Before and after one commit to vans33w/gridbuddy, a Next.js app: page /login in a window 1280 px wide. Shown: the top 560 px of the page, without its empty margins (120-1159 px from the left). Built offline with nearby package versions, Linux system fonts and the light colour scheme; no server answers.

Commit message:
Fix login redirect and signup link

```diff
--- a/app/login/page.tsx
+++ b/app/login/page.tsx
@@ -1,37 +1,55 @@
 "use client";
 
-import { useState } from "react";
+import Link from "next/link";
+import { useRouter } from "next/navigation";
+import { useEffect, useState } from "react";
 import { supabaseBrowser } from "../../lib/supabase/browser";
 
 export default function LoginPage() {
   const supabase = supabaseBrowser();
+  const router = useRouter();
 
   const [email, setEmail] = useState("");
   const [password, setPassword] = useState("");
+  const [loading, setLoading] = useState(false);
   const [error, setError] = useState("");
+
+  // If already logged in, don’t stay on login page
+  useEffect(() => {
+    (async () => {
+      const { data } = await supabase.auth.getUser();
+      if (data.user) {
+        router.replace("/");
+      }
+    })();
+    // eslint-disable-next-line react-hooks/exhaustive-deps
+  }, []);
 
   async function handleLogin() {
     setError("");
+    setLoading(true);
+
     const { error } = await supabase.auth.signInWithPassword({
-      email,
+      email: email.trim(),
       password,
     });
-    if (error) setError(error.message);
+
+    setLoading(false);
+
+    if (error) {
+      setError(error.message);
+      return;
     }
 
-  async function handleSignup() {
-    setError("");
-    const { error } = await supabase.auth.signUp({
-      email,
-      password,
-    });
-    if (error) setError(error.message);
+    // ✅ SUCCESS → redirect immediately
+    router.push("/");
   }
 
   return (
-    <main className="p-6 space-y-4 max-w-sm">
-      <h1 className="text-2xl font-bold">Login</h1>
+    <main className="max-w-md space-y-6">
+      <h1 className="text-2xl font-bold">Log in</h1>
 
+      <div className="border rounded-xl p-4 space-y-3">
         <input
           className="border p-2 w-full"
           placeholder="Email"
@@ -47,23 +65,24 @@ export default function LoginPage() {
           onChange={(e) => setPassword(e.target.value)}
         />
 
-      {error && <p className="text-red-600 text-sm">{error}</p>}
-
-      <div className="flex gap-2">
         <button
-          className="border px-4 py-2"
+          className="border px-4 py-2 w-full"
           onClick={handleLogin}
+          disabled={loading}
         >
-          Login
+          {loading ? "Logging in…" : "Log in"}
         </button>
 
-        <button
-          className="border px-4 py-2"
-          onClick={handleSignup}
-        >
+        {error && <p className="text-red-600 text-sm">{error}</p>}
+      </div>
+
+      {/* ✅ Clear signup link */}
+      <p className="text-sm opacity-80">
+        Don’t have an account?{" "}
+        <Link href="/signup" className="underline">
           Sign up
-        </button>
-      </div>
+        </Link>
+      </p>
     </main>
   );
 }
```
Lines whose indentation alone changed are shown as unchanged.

☆ ☆ ☆ ☆

Work task -
Go through the material above and return each line that holds the word "import".

Response below -
-import { useState } from "react";
+import Link from "next/link";
+import { useRouter } from "next/navigation";
+import { useEffect, useState } from "react";
 import { supabaseBrowser } from "../../lib/supabase/browser";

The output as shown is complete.